How Disasters Are Declared

A major disaster could result from a hurricane, earthquake, flood, tornado or major fire.

The event must be clearly more than state or local governments can handle alone.

The President determines what warrants supplemental federal aid - here's how it goes:

A major disaster declaration usually follows these steps:

  1. Local government responds, supplemented by neighboring communities and volunteer agencies. If overwhelmed, they turn to the state for assistance;
  2. The state responds with state resources, such as the National Guard and other state agencies;
  3. At this time, damage assessment is done by local, state, federal, and volunteer organizations determines losses and recovery needs;
  4. If warranted, a major disaster declaration is requested by the governor, based on the damage assessment, and an agreement to commit state funds and resources to the long-term recovery;
  5. The Federal Emergency Management Agency (FEMA) evaluates the request and recommends action to the White House based on the disaster, the local community and the state's ability to recover;
  6. The President approves the request or FEMA informs the governor it has been denied. This decision process could take a few hours or several weeks, depending on the nature of the disaster.
  7. If there is a Federal disaster declaration, a telephone "hotline" will often be publicized to provide information about public, private, and voluntary agency programs to help disaster recovery efforts.
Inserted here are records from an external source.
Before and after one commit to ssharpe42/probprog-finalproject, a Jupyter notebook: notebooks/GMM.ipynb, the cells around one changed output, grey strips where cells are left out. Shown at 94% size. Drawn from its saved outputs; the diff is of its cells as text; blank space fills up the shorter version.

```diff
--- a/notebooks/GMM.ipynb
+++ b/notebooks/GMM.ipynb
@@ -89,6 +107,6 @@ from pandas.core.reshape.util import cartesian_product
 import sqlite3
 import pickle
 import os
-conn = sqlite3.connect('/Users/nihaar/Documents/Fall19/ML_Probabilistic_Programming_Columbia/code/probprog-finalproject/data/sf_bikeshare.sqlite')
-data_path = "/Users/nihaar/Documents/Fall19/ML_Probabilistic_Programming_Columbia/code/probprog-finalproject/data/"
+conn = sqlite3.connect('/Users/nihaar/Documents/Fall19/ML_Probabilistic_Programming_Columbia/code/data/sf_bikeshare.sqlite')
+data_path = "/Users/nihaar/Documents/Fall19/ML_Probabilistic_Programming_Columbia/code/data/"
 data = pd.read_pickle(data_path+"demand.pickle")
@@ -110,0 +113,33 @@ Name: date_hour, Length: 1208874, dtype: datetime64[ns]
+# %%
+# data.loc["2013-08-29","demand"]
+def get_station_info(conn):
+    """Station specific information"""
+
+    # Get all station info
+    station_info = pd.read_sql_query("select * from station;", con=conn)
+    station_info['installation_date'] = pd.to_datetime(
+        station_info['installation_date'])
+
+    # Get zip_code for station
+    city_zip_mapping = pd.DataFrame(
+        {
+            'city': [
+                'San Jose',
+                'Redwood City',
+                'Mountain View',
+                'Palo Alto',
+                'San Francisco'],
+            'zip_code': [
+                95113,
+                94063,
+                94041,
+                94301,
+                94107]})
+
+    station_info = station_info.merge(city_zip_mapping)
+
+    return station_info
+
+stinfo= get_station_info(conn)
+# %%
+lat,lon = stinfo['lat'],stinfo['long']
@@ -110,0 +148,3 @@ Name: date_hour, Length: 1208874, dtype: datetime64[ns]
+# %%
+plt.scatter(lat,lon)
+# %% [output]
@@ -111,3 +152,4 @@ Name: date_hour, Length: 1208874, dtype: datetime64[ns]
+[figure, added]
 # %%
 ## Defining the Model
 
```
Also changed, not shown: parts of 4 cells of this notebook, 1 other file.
Additional Info

- When a disaster is declared, funding comes from the President's Disaster Relief Fund, which is managed by FEMA, and disaster aid programs of other participating federal agencies.

- A Presidential Major Disaster Declaration puts into motion long-term federal recovery programs, some of which are matched by state programs, and designed to help disaster victims, businesses and public entities.
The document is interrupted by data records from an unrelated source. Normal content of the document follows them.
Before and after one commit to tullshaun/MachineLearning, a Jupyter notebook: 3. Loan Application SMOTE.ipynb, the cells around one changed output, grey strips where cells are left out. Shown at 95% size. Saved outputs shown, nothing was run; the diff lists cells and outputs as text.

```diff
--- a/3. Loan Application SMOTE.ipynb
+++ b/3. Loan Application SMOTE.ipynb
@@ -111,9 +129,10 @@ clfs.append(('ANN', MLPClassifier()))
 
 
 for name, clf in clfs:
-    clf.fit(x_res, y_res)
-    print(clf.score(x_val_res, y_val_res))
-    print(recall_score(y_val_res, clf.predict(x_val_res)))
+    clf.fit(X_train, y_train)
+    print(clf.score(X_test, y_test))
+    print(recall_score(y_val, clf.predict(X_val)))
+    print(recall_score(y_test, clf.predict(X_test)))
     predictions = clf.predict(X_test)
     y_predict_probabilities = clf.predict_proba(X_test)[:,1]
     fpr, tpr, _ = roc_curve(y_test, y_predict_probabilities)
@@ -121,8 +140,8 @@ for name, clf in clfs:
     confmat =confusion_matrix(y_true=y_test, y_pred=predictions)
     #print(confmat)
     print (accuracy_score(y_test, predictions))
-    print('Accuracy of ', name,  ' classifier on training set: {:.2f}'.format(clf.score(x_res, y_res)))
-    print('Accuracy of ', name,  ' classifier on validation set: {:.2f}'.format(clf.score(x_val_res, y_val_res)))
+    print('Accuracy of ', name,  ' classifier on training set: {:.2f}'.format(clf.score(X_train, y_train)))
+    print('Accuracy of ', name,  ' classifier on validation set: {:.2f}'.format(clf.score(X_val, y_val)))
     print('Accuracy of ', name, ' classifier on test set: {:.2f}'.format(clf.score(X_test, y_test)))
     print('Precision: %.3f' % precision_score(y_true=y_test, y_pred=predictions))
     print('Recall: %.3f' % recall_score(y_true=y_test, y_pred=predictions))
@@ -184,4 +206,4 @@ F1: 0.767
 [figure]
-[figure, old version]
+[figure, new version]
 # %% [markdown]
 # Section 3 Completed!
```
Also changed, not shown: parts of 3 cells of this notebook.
Flooding: When a catastrophe hits resulting in a significant number of flood claims, FEMA may establish several types of temporary field offices (primarily for insurance companies, agents, and adjusters) to coordinate flood insurance claims effectively and efficiently. The Mitigation Division has also established the National Flood Insurance Program (NFIP) Catastrophe Hotline (1-800-316-4806), which will provide up-to-date information regarding Flood Response Office location(s), Claims Coordinating Office location(s), and other pertinent information.


Think in terms of weeks and months, not hours or days, when making recovery plans.